--- The input Enclosed Below ---

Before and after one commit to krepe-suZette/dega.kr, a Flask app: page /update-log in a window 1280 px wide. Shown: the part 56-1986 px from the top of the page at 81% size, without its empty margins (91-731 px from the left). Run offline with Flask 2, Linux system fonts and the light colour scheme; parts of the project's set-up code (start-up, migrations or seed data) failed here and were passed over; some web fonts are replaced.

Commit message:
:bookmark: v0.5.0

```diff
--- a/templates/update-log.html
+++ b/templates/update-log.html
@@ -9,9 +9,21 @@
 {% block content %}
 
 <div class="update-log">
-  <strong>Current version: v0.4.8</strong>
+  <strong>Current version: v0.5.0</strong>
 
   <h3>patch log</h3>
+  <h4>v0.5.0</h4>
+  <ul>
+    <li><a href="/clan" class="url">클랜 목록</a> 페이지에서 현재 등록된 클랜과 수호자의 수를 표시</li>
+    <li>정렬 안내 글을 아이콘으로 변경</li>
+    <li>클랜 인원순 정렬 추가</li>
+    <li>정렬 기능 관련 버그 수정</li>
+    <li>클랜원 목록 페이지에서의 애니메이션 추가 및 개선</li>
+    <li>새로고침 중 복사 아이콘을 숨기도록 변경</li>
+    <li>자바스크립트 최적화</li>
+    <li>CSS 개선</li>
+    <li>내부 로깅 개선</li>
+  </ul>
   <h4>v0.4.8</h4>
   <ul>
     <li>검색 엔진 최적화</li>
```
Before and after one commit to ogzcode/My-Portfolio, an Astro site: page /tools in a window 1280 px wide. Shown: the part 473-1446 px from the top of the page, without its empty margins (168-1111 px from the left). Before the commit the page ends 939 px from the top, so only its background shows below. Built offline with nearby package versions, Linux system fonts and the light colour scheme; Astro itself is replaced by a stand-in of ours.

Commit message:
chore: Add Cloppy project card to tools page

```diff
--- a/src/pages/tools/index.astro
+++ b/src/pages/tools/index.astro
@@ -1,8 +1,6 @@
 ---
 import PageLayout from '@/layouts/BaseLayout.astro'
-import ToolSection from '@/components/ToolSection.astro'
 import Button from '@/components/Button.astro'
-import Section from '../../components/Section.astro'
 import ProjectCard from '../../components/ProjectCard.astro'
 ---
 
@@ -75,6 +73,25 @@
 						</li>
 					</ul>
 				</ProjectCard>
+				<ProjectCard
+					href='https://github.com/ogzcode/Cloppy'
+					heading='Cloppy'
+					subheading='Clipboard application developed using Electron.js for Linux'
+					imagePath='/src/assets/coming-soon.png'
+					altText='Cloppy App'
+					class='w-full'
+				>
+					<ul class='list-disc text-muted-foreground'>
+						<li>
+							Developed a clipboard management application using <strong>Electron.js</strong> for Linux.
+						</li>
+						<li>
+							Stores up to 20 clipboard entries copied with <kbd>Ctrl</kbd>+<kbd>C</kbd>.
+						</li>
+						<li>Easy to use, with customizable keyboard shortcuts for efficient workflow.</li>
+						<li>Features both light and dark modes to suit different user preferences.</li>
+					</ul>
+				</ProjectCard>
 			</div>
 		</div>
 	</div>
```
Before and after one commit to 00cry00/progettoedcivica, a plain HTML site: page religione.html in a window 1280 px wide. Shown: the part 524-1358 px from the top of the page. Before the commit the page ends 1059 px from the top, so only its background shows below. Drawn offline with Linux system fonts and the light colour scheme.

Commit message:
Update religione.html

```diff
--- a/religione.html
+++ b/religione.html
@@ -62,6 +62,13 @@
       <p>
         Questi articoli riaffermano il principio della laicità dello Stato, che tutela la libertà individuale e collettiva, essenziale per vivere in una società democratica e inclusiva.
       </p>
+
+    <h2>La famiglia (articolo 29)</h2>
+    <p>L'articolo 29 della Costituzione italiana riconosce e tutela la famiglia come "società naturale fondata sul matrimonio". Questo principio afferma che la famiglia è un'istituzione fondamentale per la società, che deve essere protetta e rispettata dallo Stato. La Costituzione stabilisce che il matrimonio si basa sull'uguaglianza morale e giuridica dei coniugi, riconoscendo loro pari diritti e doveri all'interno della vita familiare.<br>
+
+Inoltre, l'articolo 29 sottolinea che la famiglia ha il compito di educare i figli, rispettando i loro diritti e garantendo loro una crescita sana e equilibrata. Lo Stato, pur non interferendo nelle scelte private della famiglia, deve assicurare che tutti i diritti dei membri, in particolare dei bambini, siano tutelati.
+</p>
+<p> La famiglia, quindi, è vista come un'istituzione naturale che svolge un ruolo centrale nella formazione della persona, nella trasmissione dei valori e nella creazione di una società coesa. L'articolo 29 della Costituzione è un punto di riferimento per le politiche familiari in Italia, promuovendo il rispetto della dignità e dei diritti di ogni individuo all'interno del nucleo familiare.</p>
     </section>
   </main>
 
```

--- End of Enclosed The input ---

— About this task —
Please count the lines that hold "href" in this data and report the total alone.

— Written answer —
2